The Oklahoma Board of Education approved a $46.7 million funding cut for kindergarten-12th grade public education that will take effect for the current fiscal year (ending June 30).
That $46.7 million cut for schools includes $25 million from the school funding formula, $12.4 million from health insurance costs and $8.5 million from the Public School Activities account.
“There is no denying that this cut poses serious challenges for school districts during a time in which every dollar already is precious, and not all districts will be affected the same way. But the State Board of Education and Oklahoma State Department of Education have addressed the required cuts as fairly and judiciously as possible, while attempting to minimize student impact,” said State Superintendent of Public Instruction Joy Hofmeister.
While the cuts are certain to have a significant effect on Oklahoma’s 550-plus school districts (a figure that includes charters and co-ops), Hofmeister and her fellow board members were able to soften the blow by transferring $4.6 million from the Public School Activities appropriation to the State Aid Funding Formula that provides the bulk of money to school districts.

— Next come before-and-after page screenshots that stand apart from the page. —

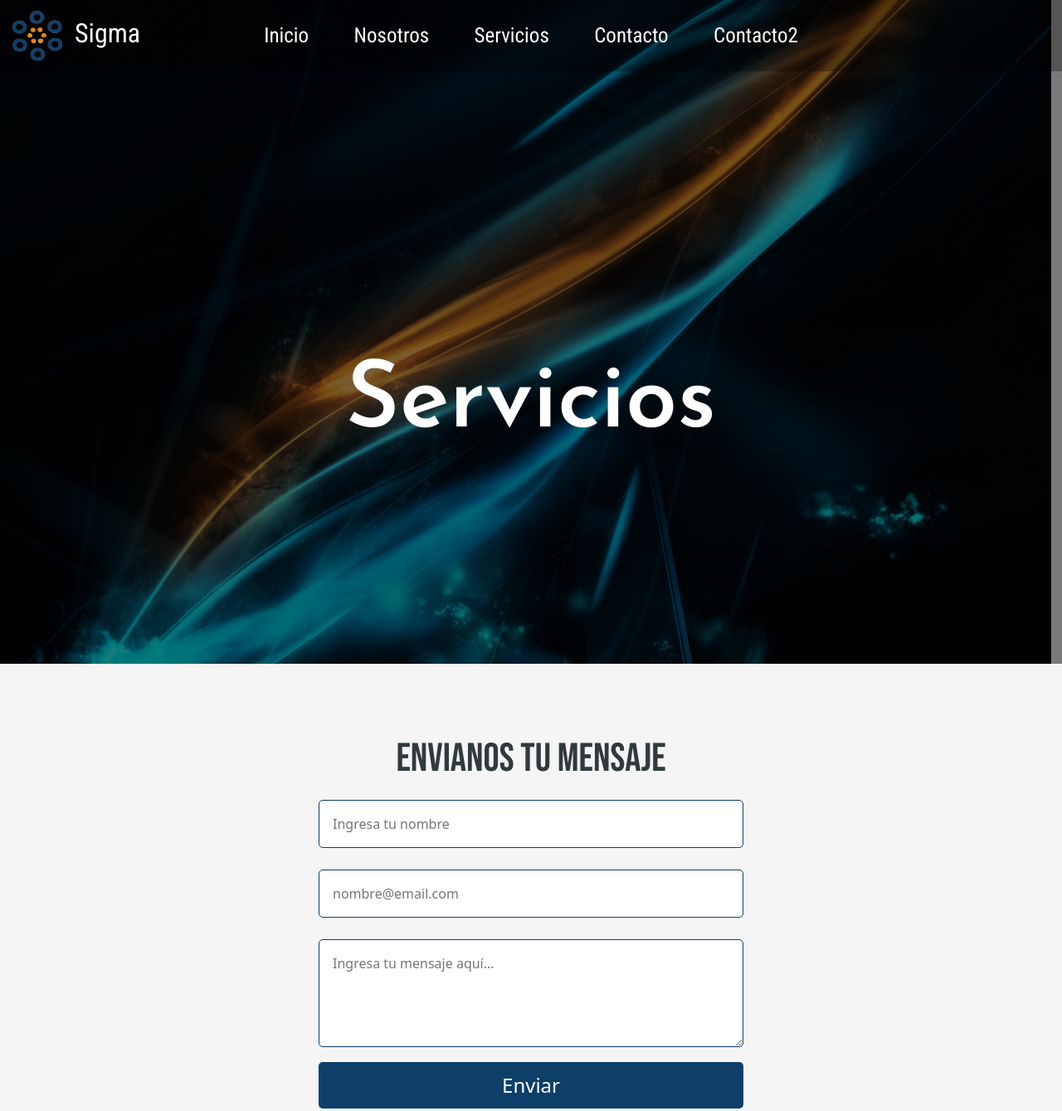
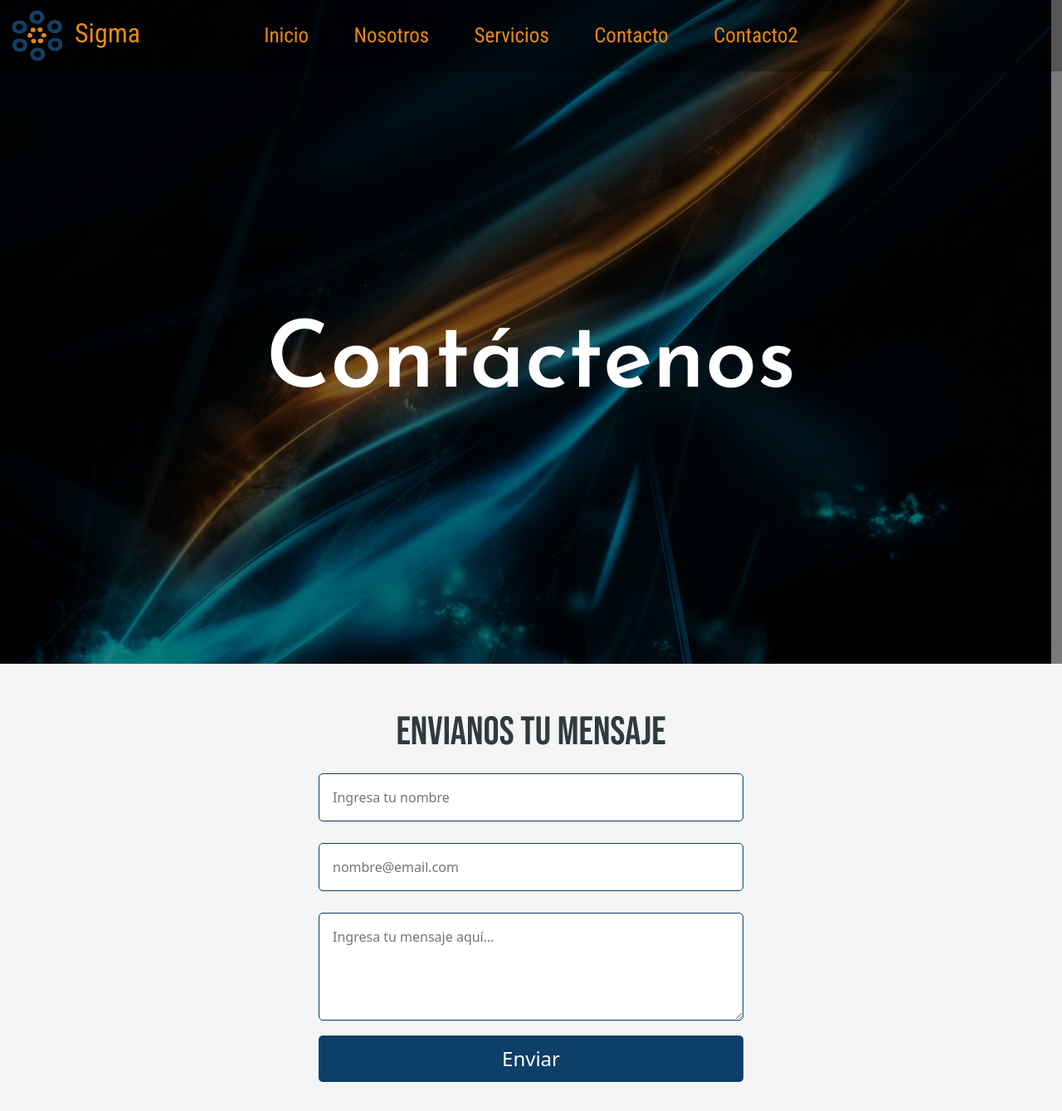
Before and after one commit to lucianovines/ProyectoFinalCoder, a plain HTML site: page contacto.html in a window 1280 px wide. Shown: the top 1339 px of the page at 83% size. Drawn offline with nearby package versions, Linux system fonts and the light colour scheme; a web font is replaced by a local one.

Commit message:
Acomodar fondo

```diff
--- a/assets/styles/style.scss
+++ b/assets/styles/style.scss
@@ -22,12 +22,12 @@ body{
 .bg-dark{
     background-color: rgba(0, 0, 0, 0.3) !important;
        a{
-        color: white !important;
+        color: $principal !important;
         font-size: 25px;
         font-family: $menu;
         font-weight: 200;
         &:hover{
-               color: $principal !important;
+               color: white !important;
                text-decoration: underline;
         }
     }
@@ -84,6 +84,7 @@ main{
     }
 
 }
+$medidaprueba: calc(100%-100px);
 
   .tituloPagina{
     display: -webkit-box;
@@ -99,7 +100,7 @@ main{
     -ms-flex-direction: column;
     flex-direction: column;
     width: 100%;
-    height: 100vh;
+    height: calc(100vh - 6em);
     text-align: center;
     .tituloPagina__titulo{
         font-family: 'Josefin Sans', sans-serif;
@@ -291,6 +292,7 @@ main{
 
 .formMargin{
   margin-bottom: 4em;
+  margin-top: 4em;
 }
 //boton de contacto (no esta en uso)
 .contactbutton{
--- a/contacto.html
+++ b/contacto.html
@@ -56,7 +56,7 @@
 					<div class="fondoNegro" ></div>
 					<div class="tituloPagina">
 						<div class="badge text-center text-wrap tituloPagina__titulo fontS-2">
-							Servicios
+							Contáctenos
 						</div>
 					</div>
 					<img src="assets/images/fondoextras.jpg" alt="">
```
Also changed, not shown: index.html (+0 -8 lines), servicios.html (+1 -1 lines), assets/styles/style.css, 1 other file.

Each line item in School Activities took a minimum 3-percent cut, which includes such programs as alternative education, Teach for America, the early childhood initiative, Sooner Start and the Oklahoma Arts Institute. Four line items are contributing well above 3 percent to cushion a hit on the funding formula. In addition to the transferal, the board approved a $3.9 million cut in the School Activities appropriation.
After the transfer, the funding formula — also known as Financial Support for Public Schools — takes a $25 million funding cut.
Flexible Benefits Allowance funding to districts will be lessened by $12.4 million, a 3-percent cut. The cuts will be reflected in the next six monthly payments to school districts.
On Dec. 23, 2015, the Oklahoma Secretary of Finance declared a General Revenue failure and instructed all state agencies to reduce specific appropriation accounts by 3 percent. Agencies were also required to submit their proposed plan to the state by Jan. 7. The State Board of Education on Jan. 7 approved a 3-percent budget cut for Oklahoma’s common education system.
State officials are predicting a $1 billion budget shortfall for the next fiscal year out of a discretionary budget near $7 billion.
In the wake of a substantial decline in state revenues, the Oklahoma Secretary of Finance declared a General Revenue failure and directed all state agencies to cut their current fiscal year budget by 3 percent. For preK-12 public education, that requires a mandatory cut of $46.7 million for the remaining six months of Fiscal Year 2016, which ends June 30.
The Board didn’t eliminate any programs but did loosen the requirements on how some funds are spent. The boards transferred nearly $300,000 from STEM-Ready Schools, which offer support and resources for math and science teachers. Charter schools will also get cut.
If athletic programs are cut, that will be decided by local districts and not the state. Officials said revenues from the “Oklahoma lottery ‘for education” are a “tiny percentage” of funding for common education.
More cuts are expected as the State Board of Equalization indicated that a revenue failure is likely for a dedicated revenue stream dubbed the HB 1017 fund.